British Crown dragnets of information against smuggling led to the U.S. Fourth Amendment, and U.S. defense against those dragnets was the origin of the Gadsden rattlesnake flag. Those colonial Writs of Assistance were much like that FISA court order for Verizon call logs and the NSA PRISM wide-range domestic communications dragnet, while Senators Feinstein and Chambliss act like the colonial royal governors who issued those Writs.
The Fourth Amendment to the U.S. Constitution:
The right of the people to be secure in their persons, houses, papers, and effects, against unreasonable searches and seizures, shall not be violated, and no Warrants shall issue, but upon probable cause, supported by Oath or affirmation, and particularly describing the place to be searched, and the persons or things to be seized.
Senators Feinstein and Chambliss admit there is no probable cause, and no particular description of the place to be searched or the persons or things to be seized.

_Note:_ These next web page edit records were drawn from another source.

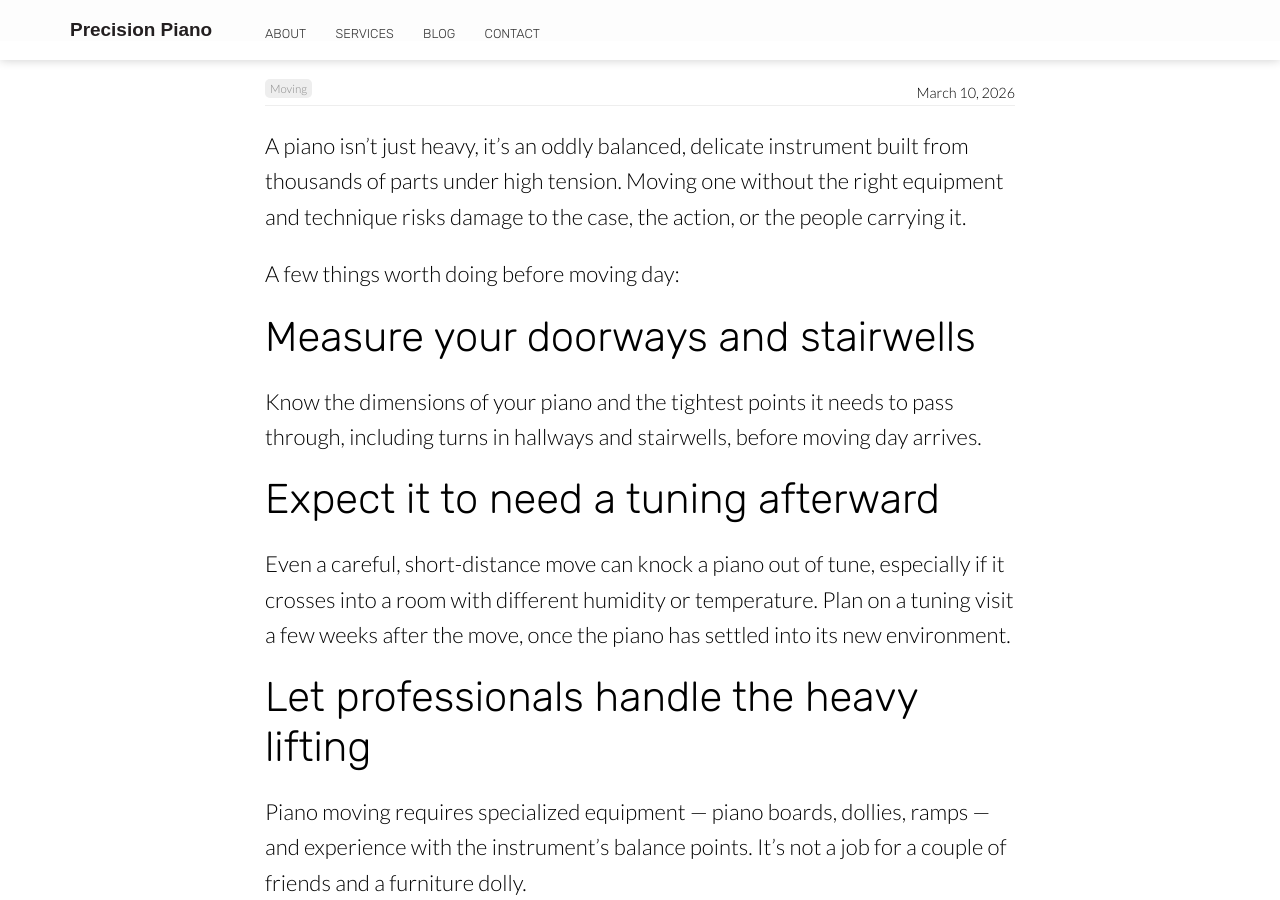
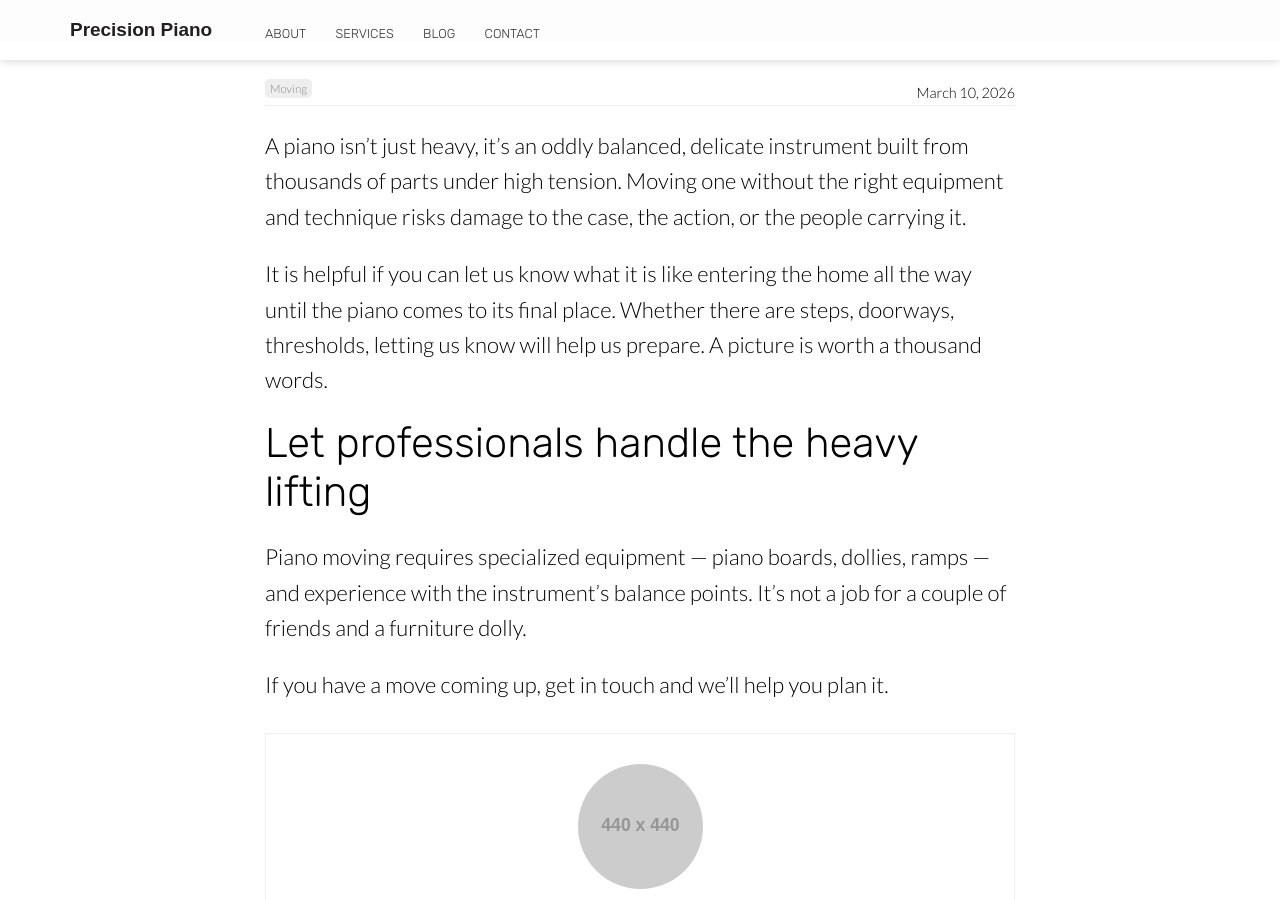
Before and after one commit to precision-piano/precision-piano, a Jekyll site: the page built from _posts/2026-03-10-preparing-for-a-piano-move.md, in a window 1280 px wide and 900 px high, scrolled down 859 px. Built offline with Jekyll 4.4.1, drawn with Linux system fonts in a browser that asks for light colours.

Commit message:
Update 2026-03-10-preparing-for-a-piano-move.md

```diff
--- a/_posts/2026-03-10-preparing-for-a-piano-move.md
+++ b/_posts/2026-03-10-preparing-for-a-piano-move.md
@@ -9,15 +9,8 @@ author_staff_member: frank
 ---
 A piano isn't just heavy, it's an oddly balanced, delicate instrument built from thousands of parts under high tension. Moving one without the right equipment and technique risks damage to the case, the action, or the people carrying it.
 
-A few things worth doing before moving day:
+It is helpful if you can let us know what it is like entering the home all the way until the piano comes to its final place. Whether there are steps, doorways, thresholds, letting us know will help us prepare. A picture is worth a thousand words.
 
-## Measure your doorways and stairwells
-
-Know the dimensions of your piano and the tightest points it needs to pass through, including turns in hallways and stairwells, before moving day arrives.
-
-## Expect it to need a tuning afterward
-
-Even a careful, short-distance move can knock a piano out of tune, especially if it crosses into a room with different humidity or temperature. Plan on a tuning visit a few weeks after the move, once the piano has settled into its new environment.
 
 ## Let professionals handle the heavy lifting
 
```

The Fourth Amendment was proposed because of things very like that FISA court order to Verizon back in colonial times, namely writs of assistance to stop smuggling:
In 1760, governor [Francis] Bernard of Massachusetts authorized the use by revenue officers of writs of assistance. Writs of assistance were documents which served as a general search warrant, allowing customs officials to enter any ship or building that they suspected for any reason might hold smuggled goods.
Writs of assistance proved an immediately useful tool in the fight against smuggling, and many buildings and ships were ransacked and seized. Shortly after their implementation, Boston merchants, the group primarily responsible for smuggling in the colonies, hired lawyer James Otis to challenge the constitutionality of the writs before the Massachusetts supreme court, which he did in 1761, in what is known as the Petition of Lechmere. A fiery orator, Otis argued that the writs were “against the fundamental principles of law,” and claimed that even an act of Parliament “against the Constitution is void.” It took two and a half years before the ruling in the case was delivered. After consulting extensively with authorities in Britain, and noting the use of similar writs in England, the court, heavily influenced by the opinions of Chief Justice Thomas Hutchinson, ruled against the Boston merchants and kept the writs in place.
The writs of assistance and Otis’ arguments at trial convinced many that Britain had overstepped its bounds, and objections to their use was commonly heard at town meetings and in assemblies throughout the colonies.
That smuggling mostly was carried by ships, and the British Navy often raided those ships, leading to the colonies commissioning privateers to raid British men-of-war. One of the first privateer ships was named Katy, better known later as Providence, captained by John Paul Jones, one of the first heroes of the U.S. Navy. Jones’ commander was Commodore Esek Hopkins, the first ranking officer of the U.S. Navy. Commodore Hopkins flew from his first voyabe the Gadsden flag, designed by a man from Charleston, Carolina, with a coiled rattlesnake and the motto “Don’t Tread on Me.” That’s right, the rattlesnake flag was flown in defense of U.S. smugglers and against Writs of Assistance much like the FISA order to Verizon and even more like the NSA PRISM program. (Commodore Esek Hopkins was also my great-great-great-great-great-grandfather.)
It is not patriotic for the government to spy on Americans, or for Americans or American companies to assist the government in that spying. That is what Mass. Gov.Francis Bernard argued, or as later Massachusetts royal governor Thomas Hutchinson put it: “some abridgment” of liberty to bring order.
I still prefer Ben Franklin’s view:
Those who would give up Essential Liberty
to purchase a little Temporary Safety,
deserve neither Liberty nor Safety.”
—Benjamin Franklin, An Historical Review of the Constitution and Government of Pennsylvania, 1759